Time and time again, I would find myself researching ways to get rid of my stress and excessive worry. Time and time again, I would find suggestions that weren’t helpful because they just didn’t feel right. Maybe it was my lack of patience towards the idea of meditation or partaking in yoga that left me struggling to find a solution, but thankfully I found my own ways to cope with my constant stress, and I thought I’d share them with you.
- Picking Up A Hobby That You Love
Hobbies can include virtually anything. Whether it’s ice skating, reading, or knitting, a hobby that you enjoy can improve your mental health and reduce stress. I have found that dedicating time to a favorite hobby allows me to enjoy myself, feel happy, and relax. The one thing I do have to caution against is continuing a hobby that you think you enjoy. You might have liked it once, but now find it draining or as some type of personal responsibility when you try it again. Make sure that the hobby is something you are actively enjoying and not something you’re convincing yourself that you enjoy.

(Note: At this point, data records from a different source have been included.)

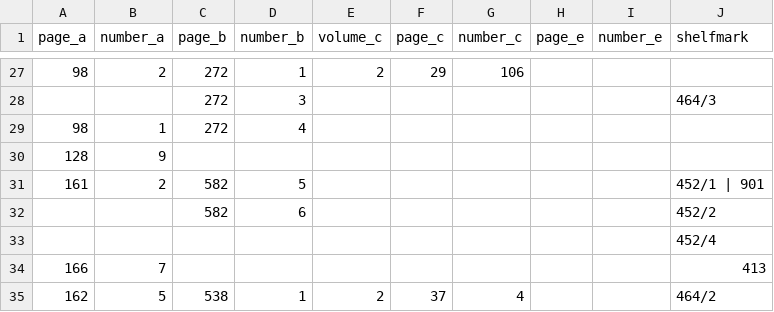
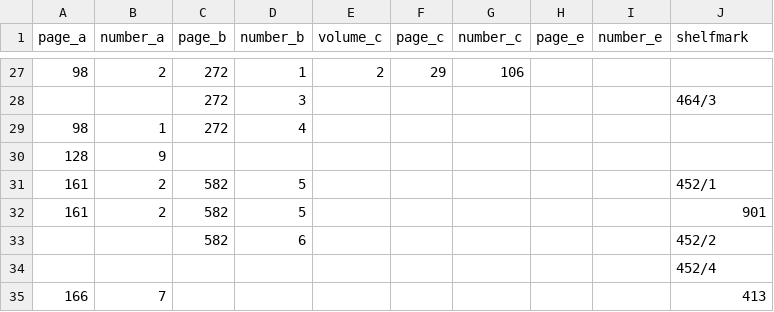
Before and after one commit to edition-esser-skala/tuma-catalogue-of-works, a CSV file: data/inventory_klosterneuburg.csv, drawn as a sheet; only a part is shown, gaps mark what is left out; the shorter side is filled out with more unchanged rows.

```diff
--- a/data/inventory_klosterneuburg.csv
+++ b/data/inventory_klosterneuburg.csv
@@ -30,3 +30,4 @@ page_a,number_a,page_b,number_b,volume_c,page_c,number_c,page_e,number_e,shelfma
 128,9,,,,,,,,
-161,2,582,5,,,,,,452/1 | 901
+161,2,582,5,,,,,,452/1
+161,2,582,5,,,,,,901
 ,,582,6,,,,,,452/2
```
Also changed, not shown: data/catalogue_works.csv, data/works_missing_in_rism.csv, 5 other files.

- Getting Your Steps In
Both outdoor walks and group fitness classes are great ways to get your body moving, but any exercise is a wonderful stress reliever. Not only does activity boost those endorphins that make you feel better, but it also serves as an outlet that can help you reduce your worry or other emotions that may be bothering you. Often, when I am going for a walk or participating in an instructor-led class, I find that I am reflecting on what is stressing me out in a positive and reformative light, rather than letting it overwhelm me. This is definitely something to give a shot!
- Preparing Ahead

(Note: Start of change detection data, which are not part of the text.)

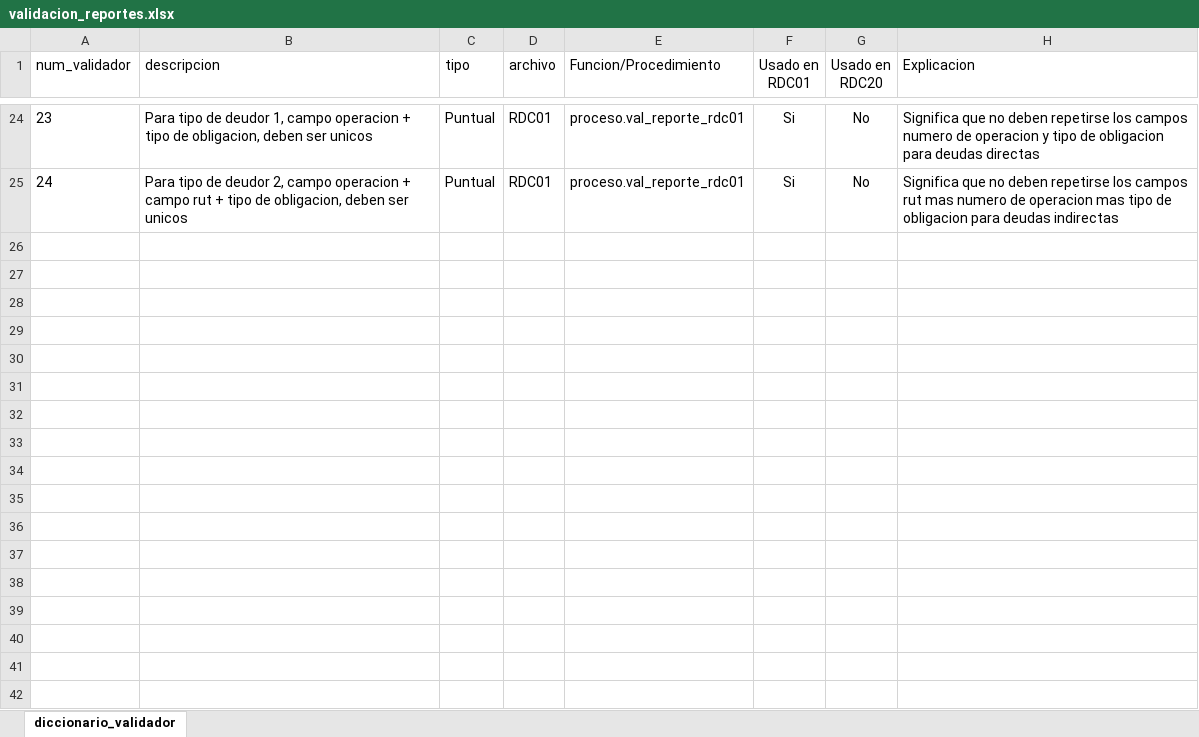
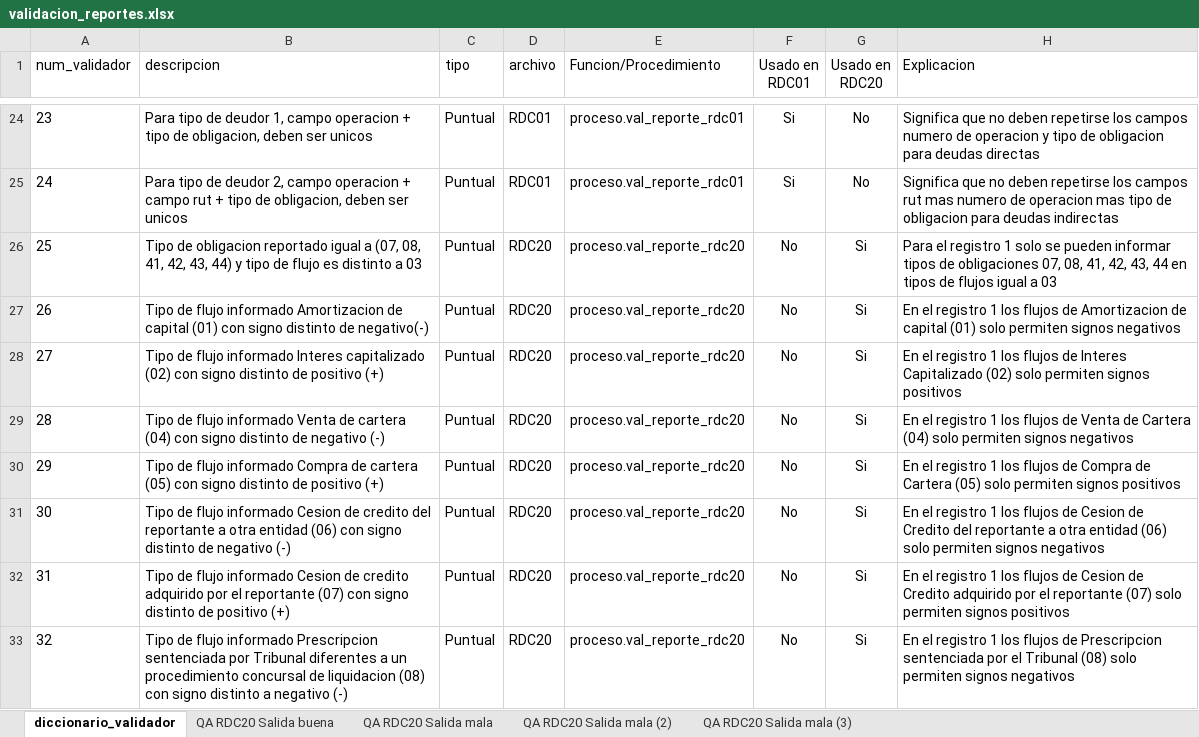
Before and after one commit to Soulcito/finReport, an Excel workbook: Analisis/validaciones/validacion_reportes.xlsx, sheet diccionario_validador, drawn as a sheet; only a part is shown, gaps mark what is left out; values as stored, in another font and other column widths than the file's, no borders; conditional formats not drawn; the diff covers the shown part only; the diff names each change by its address in the sheet, - before the commit and + after, or states it on an @@ line.

Commit message:
Issue #70
Se crean nuevas validaciones para el RDC20

```diff
--- a/Analisis/validaciones/validacion_reportes.xlsx (sheet diccionario_validador)
+++ b/Analisis/validaciones/validacion_reportes.xlsx (sheet diccionario_validador)
+sheet tab: QA RDC20 Salida buena
+sheet tab: QA RDC20 Salida mala
+sheet tab: QA RDC20 Salida mala (2)
+sheet tab: QA RDC20 Salida mala (3)
+row 26: 25 | Tipo de obligacion reportado igual a (07, 08, 41, 42, 43, 44) y tipo de flujo es distinto a 03 | Puntual | RDC20 | proceso.val_reporte_rdc20 | No | Si | Para el registro 1 solo se pueden informar tipos de obligaciones 07, 08, 41, 42, 43, 44 en tipos de flujos igual a 03
+row 27: 26 | Tipo de flujo informado Amortizacion de capital (01) con signo distinto de negativo(-) | Puntual | RDC20 | proceso.val_reporte_rdc20 | No | Si | En el registro 1 los flujos de Amortizacion de capital (01) solo permiten signos negativos
+row 28: 27 | Tipo de flujo informado Interes capitalizado (02) con signo distinto de positivo (+) | Puntual | RDC20 | proceso.val_reporte_rdc20 | No | Si | En el registro 1 los flujos de Interes Capitalizado (02) solo permiten signos positivos
+row 29: 28 | Tipo de flujo informado Venta de cartera (04) con signo distinto de negativo (-) | Puntual | RDC20 | proceso.val_reporte_rdc20 | No | Si | En el registro 1 los flujos de Venta de Cartera (04) solo permiten signos negativos
+row 30: 29 | Tipo de flujo informado Compra de cartera (05) con signo distinto de positivo (+) | Puntual | RDC20 | proceso.val_reporte_rdc20 | No | Si | En el registro 1 los flujos de Compra de Cartera (05) solo permiten signos positivos
+row 31: 30 | Tipo de flujo informado Cesion de credito del reportante a otra entidad (06) con signo distinto de negativo (-) | Puntual | RDC20 | proceso.val_reporte_rdc20 | No | Si | En el registro 1 los flujos de Cesion de Credito del reportante a otra entidad (06) solo permiten signos negativos
+row 32: 31 | Tipo de flujo informado Cesion de credito adquirido por el reportante (07) con signo distinto de positivo (+) | Puntual | RDC20 | proceso.val_reporte_rdc20 | No | Si | En el registro 1 los flujos de Cesion de Credito adquirido por el reportante (07) solo permiten signos positivos
+row 33: 32 | Tipo de flujo informado Prescripcion sentenciada por Tribunal diferentes a un procedimiento concursal de liquidacion (08) con signo distinto a negativo (-) | Puntual | RDC20 | proceso.val_reporte_rdc20 | No | Si | En el registro 1 los flujos de Prescripcion sentenciada por el Tribunal (08) solo permiten signos negativos
```
Also changed, not shown: 8 added rows and 1 edited cell elsewhere in this sheet, contenedores/airflow/mantenedores/diccionario_validador.xlsx, 1 other file.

Preparing ahead can be hard to do, but in the end, it pays off. It can range anywhere from building your outfit the night before or beginning an essay a week before it’s due. It’s an easy way to way to help your future self not be overwhelmed later on, especially with an excessive amount of homework due. What I personally have done to help myself get ahead of everything that I need to do is create a spreadsheet of all my assignments, and look at what’s due a week in advance to begin working on it. More so, when I find that I have free time with nothing to do, I’ll try to get a little bit of work done.
- Dedicating Time To Personal Breaks
This goes hand in hand with the first point, but taking a personal break doesn’t necessarily have to mean pursuing a hobby. It can be something as easy as lying down and relaxing. Either way, ensuring that you find some personal time within your day, even for just five minutes, can really soothe the body and mind. It can also be a way to recover, refocus, and reflect. Don’t continue to push yourself if you feel like you can no longer concentrate on what you’re doing.
- Changing Bad Habits
This is probably the hardest thing to do overall, but it can also be the most beneficial. Bad habits, like procrastinating, can lead to frustration with oneself, as well as a build-up of stress. If you find that your bad habits are affecting your daily life, it might be best to work towards breaking them. There are plenty of guides online or in books that provide advice on how to break them, but what I’ve found the most helpful is taking it one step at a time. Take procrastination, for example: on the first day of the week, do 10 minutes of work, then give yourself a five-minute break. Keep building up this stamina over time, but don’t exert yourself to the point where it’s stressing you out even more!
While I know that achieving all of these can be hard, especially when time and money are concerns for any college student, trying to perform even one of these methods can be helpful. However, don’t overwhelm yourself with the idea that all of these have to be obtained in order to decrease your stress. A lot of the time I fall victim to wanting all of this, and wanting to do all of that, but I eventually learned that it’s okay if not everything happens all at once. Take it slow, and do what’s best for you!